__ENTRIES PROVIDED__
::::::
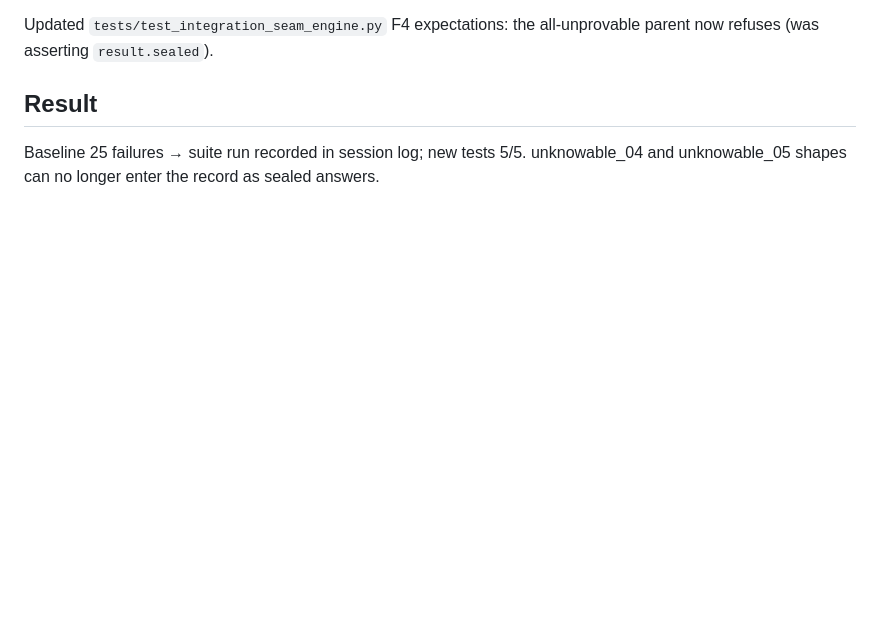
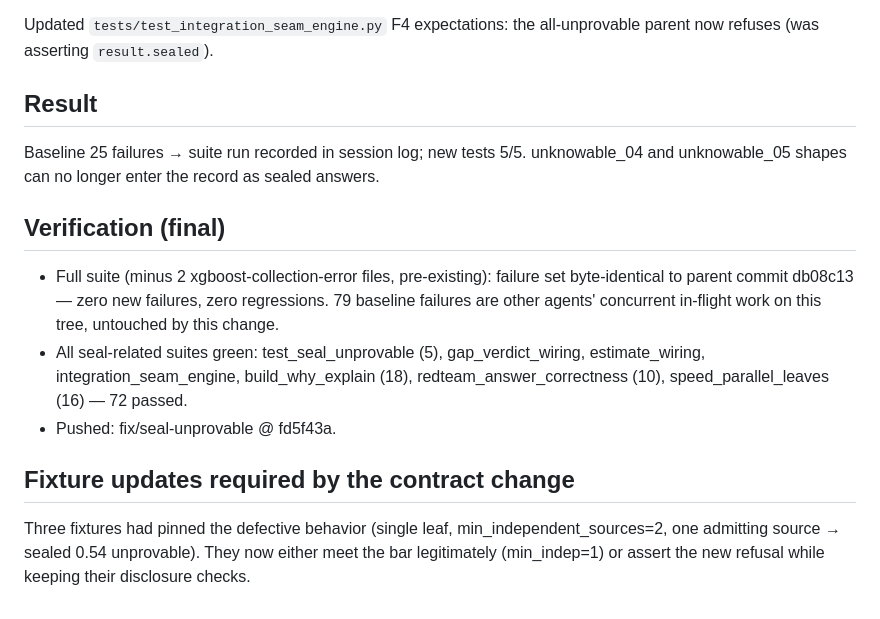
Before and after one commit to marcosantangelo77-sudo/Callisto, a Markdown page: findings/seal_unprovable.md, the part around the change. Rendered like a GitHub page; blank space fills up the shorter version.

Commit message:
findings: verification results for D2 seal-contract fix

```diff
--- a/findings/seal_unprovable.md
+++ b/findings/seal_unprovable.md
@@ -64,3 +64,22 @@ all-unprovable parent now refuses (was asserting `result.sealed`).
 Baseline 25 failures → suite run recorded in session log; new tests 5/5.
 unknowable_04 and unknowable_05 shapes can no longer enter the record as
 sealed answers.
+
+## Verification (final)
+
+- Full suite (minus 2 xgboost-collection-error files, pre-existing):
+  failure set byte-identical to parent commit db08c13 — zero new failures,
+  zero regressions. 79 baseline failures are other agents' concurrent
+  in-flight work on this tree, untouched by this change.
+- All seal-related suites green: test_seal_unprovable (5),
+  gap_verdict_wiring, estimate_wiring, integration_seam_engine,
+  build_why_explain (18), redteam_answer_correctness (10),
+  speed_parallel_leaves (16) — 72 passed.
+- Pushed: fix/seal-unprovable @ fd5f43a.
+
+## Fixture updates required by the contract change
+
+Three fixtures had pinned the defective behavior (single leaf,
+min_independent_sources=2, one admitting source → sealed 0.54 unprovable).
+They now either meet the bar legitimately (min_indep=1) or assert the new
+refusal while keeping their disclosure checks.
```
::::::
__WHAT IS NEEDED__
The answer is the full set of records printed exactly, less the pictures.

__EXERCISE RESPONSE__
Before and after one commit to marcosantangelo77-sudo/Callisto, a Markdown page: findings/seal_unprovable.md, the part around the change. Rendered like a GitHub page; blank space fills up the shorter version.

Commit message:
findings: verification results for D2 seal-contract fix

```diff
--- a/findings/seal_unprovable.md
+++ b/findings/seal_unprovable.md
@@ -64,3 +64,22 @@ all-unprovable parent now refuses (was asserting `result.sealed`).
 Baseline 25 failures → suite run recorded in session log; new tests 5/5.
 unknowable_04 and unknowable_05 shapes can no longer enter the record as
 sealed answers.
+
+## Verification (final)
+
+- Full suite (minus 2 xgboost-collection-error files, pre-existing):
+  failure set byte-identical to parent commit db08c13 — zero new failures,
+  zero regressions. 79 baseline failures are other agents' concurrent
+  in-flight work on this tree, untouched by this change.
+- All seal-related suites green: test_seal_unprovable (5),
+  gap_verdict_wiring, estimate_wiring, integration_seam_engine,
+  build_why_explain (18), redteam_answer_correctness (10),
+  speed_parallel_leaves (16) — 72 passed.
+- Pushed: fix/seal-unprovable @ fd5f43a.
+
+## Fixture updates required by the contract change
+
+Three fixtures had pinned the defective behavior (single leaf,
+min_independent_sources=2, one admitting source → sealed 0.54 unprovable).
+They now either meet the bar legitimately (min_indep=1) or assert the new
+refusal while keeping their disclosure checks.
```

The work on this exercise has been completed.